– product and fund charges;
– platform charges;
– adviser charges in relation to the personal recommendation and
subsequently during the pre-retirement period as well as at benefit
crystallisation and beyond, where likely to be relevant;
– and any other charges that may be incurred if amounts are
- different assumptions that produce different illustrative financial outcomes should be clearly explained to the client.
Meeting the requirements
So, the rules do not preclude the use of cash flow models, but they must be used in accordance with a pretty demanding set of rules as summarised above and must also satisfy the clear, fair and not misleading rule. Firms must use growth assumptions that are no less conservative than the mandated assumptions and, where other assumptions are used in addition, these must be realistic and supported by objective data. Charges must be accounted for and all relevant projections should be explained clearly to the client.
The objective of the rules is to ensure that clients are given a fair and accurate indication of how their finances might look in future so that they can make an informed decision as to whether to transfer or not. Facing the client with different outcomes from different projections, especially without adequate explanation, hinders an informed decision and could result in a future complaint. Ideally, firms should ensure that they use consistent assumptions. The FCA has stated:
“It is our preference that the role played by the proposed receiving scheme is communicated to the client in the advice as consistently as possible with the KFI which will be provided to the client if a transfer was to proceed.”

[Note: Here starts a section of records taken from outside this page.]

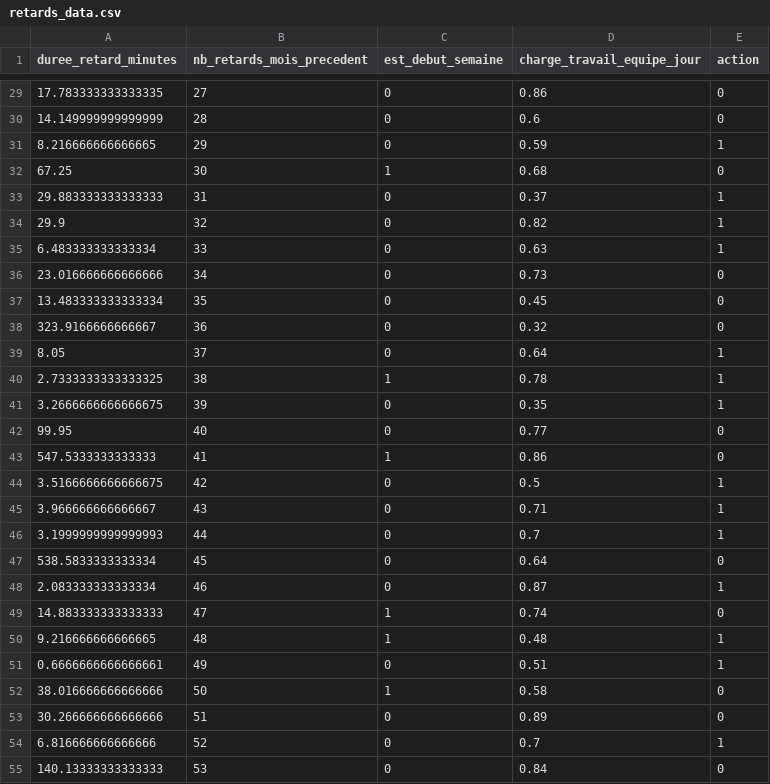
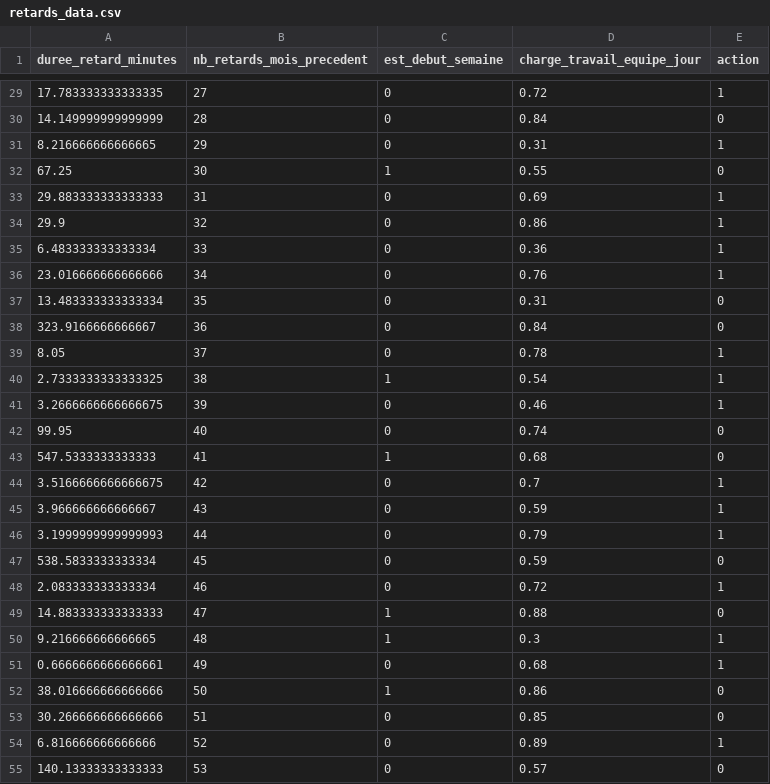
Before and after one commit to HJIR734/computime-stage, a CSV file: notebooks/data/retards_data.csv, drawn as a sheet; only a part is shown, gaps mark what is left out; the diff covers the shown part only.

```diff
--- a/notebooks/data/retards_data.csv
+++ b/notebooks/data/retards_data.csv
@@ -29,27 +29,27 @@ duree_retard_minutes,nb_retards_mois_precedent,est_debut_semaine,charge_travail_
-17.783333333333335,27,0,0.86,0
-14.149999999999999,28,0,0.6,0
-8.216666666666665,29,0,0.59,1
-67.25,30,1,0.68,0
-29.883333333333333,31,0,0.37,1
-29.9,32,0,0.82,1
-6.483333333333334,33,0,0.63,1
-23.016666666666666,34,0,0.73,0
-13.483333333333334,35,0,0.45,0
-323.9166666666667,36,0,0.32,0
-8.05,37,0,0.64,1
-2.7333333333333325,38,1,0.78,1
-3.2666666666666675,39,0,0.35,1
-99.95,40,0,0.77,0
-547.5333333333333,41,1,0.86,0
-3.5166666666666675,42,0,0.5,1
-3.966666666666667,43,0,0.71,1
-3.1999999999999993,44,0,0.7,1
-538.5833333333334,45,0,0.64,0
-2.083333333333334,46,0,0.87,1
-14.883333333333333,47,1,0.74,0
-9.216666666666665,48,1,0.48,1
-0.6666666666666661,49,0,0.51,1
-38.016666666666666,50,1,0.58,0
-30.266666666666666,51,0,0.89,0
-6.816666666666666,52,0,0.7,1
-140.13333333333333,53,0,0.84,0
+17.783333333333335,27,0,0.72,1
+14.149999999999999,28,0,0.84,0
+8.216666666666665,29,0,0.31,1
+67.25,30,1,0.55,0
+29.883333333333333,31,0,0.69,1
+29.9,32,0,0.86,1
+6.483333333333334,33,0,0.36,1
+23.016666666666666,34,0,0.76,1
+13.483333333333334,35,0,0.31,0
+323.9166666666667,36,0,0.84,0
+8.05,37,0,0.78,1
+2.7333333333333325,38,1,0.54,1
+3.2666666666666675,39,0,0.46,1
+99.95,40,0,0.74,0
+547.5333333333333,41,1,0.68,0
+3.5166666666666675,42,0,0.7,1
+3.966666666666667,43,0,0.59,1
+3.1999999999999993,44,0,0.79,1
+538.5833333333334,45,0,0.59,0
+2.083333333333334,46,0,0.72,1
+14.883333333333333,47,1,0.88,0
+9.216666666666665,48,1,0.3,1
+0.6666666666666661,49,0,0.68,1
+38.016666666666666,50,1,0.86,0
+30.266666666666666,51,0,0.85,0
+6.816666666666666,52,0,0.89,1
+140.13333333333333,53,0,0.57,0
```
Also changed, not shown: 1 added row, 1 removed row and 47 edited cells elsewhere in this file, 14 other files.
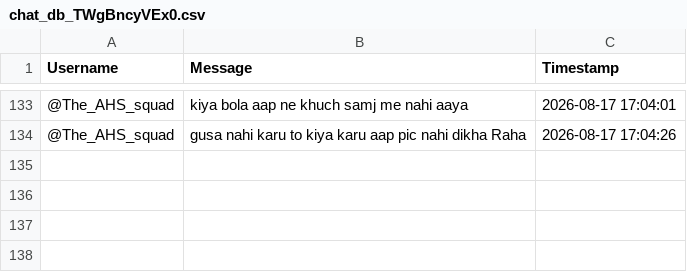
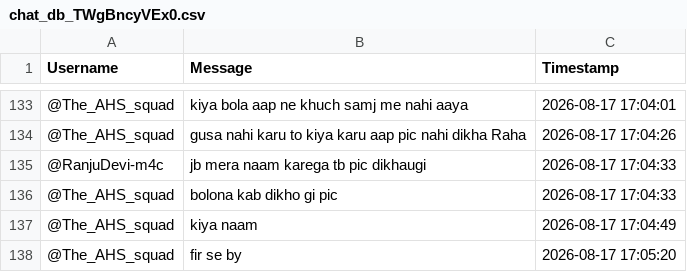
Before and after one commit to sjskkaka281/Ytsc, a CSV file: chat_db_TWgBncyVEx0.csv, drawn as a sheet; only a part is shown, gaps mark what is left out; the diff names each change by its address in the sheet, - before the commit and + after, or states it on an @@ line.

```diff
--- a/chat_db_TWgBncyVEx0.csv
+++ b/chat_db_TWgBncyVEx0.csv
+row 135: @RanjuDevi-m4c | jb mera naam karega tb pic dikhaugi | 2026-08-17 17:04:33
+row 136: @The_AHS_squad | bolona kab dikho gi pic | 2026-08-17 17:04:33
+row 137: @The_AHS_squad | kiya naam | 2026-08-17 17:04:49
+row 138: @The_AHS_squad | fir se by | 2026-08-17 17:05:20
```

The KFI must use mandated growth assumptions. For pension products, the MAXIMUM intermediate rate is currently 5% (ignoring inflation reduction) … but, as required by the rules, a lower rate must be used if more appropriate to the funds in question. The higher and lower rates are then simply 3% points above and below the relevant intermediate rate. The provider of the KFI should do all the ‘objective data’ work to assess the appropriate intermediate rate.
So, the simplest way to ensure the cash flow growth assumption meets all the rules is to look at the key features illustration (KFI). The intermediate growth rate used there (before inflation) can be taken as an appropriate gross growth assumption for any cash flow model that is to be prepared.
To meet the requirement to take account of charges, a deduction must be made to reflect the overall charges that will apply. The net result is an appropriate growth assumption to use within the cash flow model. At its simplest, it would look like this:
Intermediate rate from the key features illustration X%
Less reduction in yield (RIY) figure from the KFI Y%
Appropriate rate of return to use in the cash flow model (X-Y)%
However, the RIY figure does not usually reflect the initial adviser charge accurately – it will be amortised over a number of years rather than accounted for up front. This means the RIY on the KFI is understated, although probably not enough to be significantly misleading. How can this be allowed for in the cash flow model?
It could be argued that using the straight RIY figure from the KFI will still result in a growth assumption that is closer to the requirements of the rules than the assumptions currently used in cash flow models by many firms.
However, a more accurate way to incorporate the initial charge would be to deduct it in cash up front from the starting capital and then deduct the annual adviser, platform, plan and fund charges from the KFI intermediate growth rate and use the net result as the cash flow growth assumption. It would be good practice to ensure that the client is aware of the basis of the model, including the assumptions used.
So, now the basis of the cash flow model is sorted out, consideration should be given to how the model is used and the following question.
Does the client understand the output from the Cash Flow Model?
Probably not in many cases, any more than the average client will understand all the implications and nuances of the Pension Transfer Report (or previously the TVAS) without clear, balanced and consistent explanation. That explanation should be presented in discussions with the client but should ALSO be documented in the Suitability Report. The output from some Cash Flow Models can be 30 or more pages long!